PROBLEM REQUIREMENTS → Please restate the lines shown below exactly, every one of them.
*****
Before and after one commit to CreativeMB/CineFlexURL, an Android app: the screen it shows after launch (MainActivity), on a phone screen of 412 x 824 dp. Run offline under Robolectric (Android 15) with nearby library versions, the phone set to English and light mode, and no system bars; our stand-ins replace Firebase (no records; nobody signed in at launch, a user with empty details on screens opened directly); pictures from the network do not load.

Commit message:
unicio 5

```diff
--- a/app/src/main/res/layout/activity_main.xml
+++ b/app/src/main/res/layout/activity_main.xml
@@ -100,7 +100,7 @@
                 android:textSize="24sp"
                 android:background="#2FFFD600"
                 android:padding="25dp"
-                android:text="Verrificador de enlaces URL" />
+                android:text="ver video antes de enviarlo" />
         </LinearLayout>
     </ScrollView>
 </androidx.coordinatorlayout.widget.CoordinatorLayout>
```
*****
ANSWER FOR THE TASK →
Before and after one commit to CreativeMB/CineFlexURL, an Android app: the screen it shows after launch (MainActivity), on a phone screen of 412 x 824 dp. Run offline under Robolectric (Android 15) with nearby library versions, the phone set to English and light mode, and no system bars; our stand-ins replace Firebase (no records; nobody signed in at launch, a user with empty details on screens opened directly); pictures from the network do not load.

Commit message:
unicio 5

```diff
--- a/app/src/main/res/layout/activity_main.xml
+++ b/app/src/main/res/layout/activity_main.xml
@@ -100,7 +100,7 @@
                 android:textSize="24sp"
                 android:background="#2FFFD600"
                 android:padding="25dp"
-                android:text="Verrificador de enlaces URL" />
+                android:text="ver video antes de enviarlo" />
         </LinearLayout>
     </ScrollView>
 </androidx.coordinatorlayout.widget.CoordinatorLayout>
```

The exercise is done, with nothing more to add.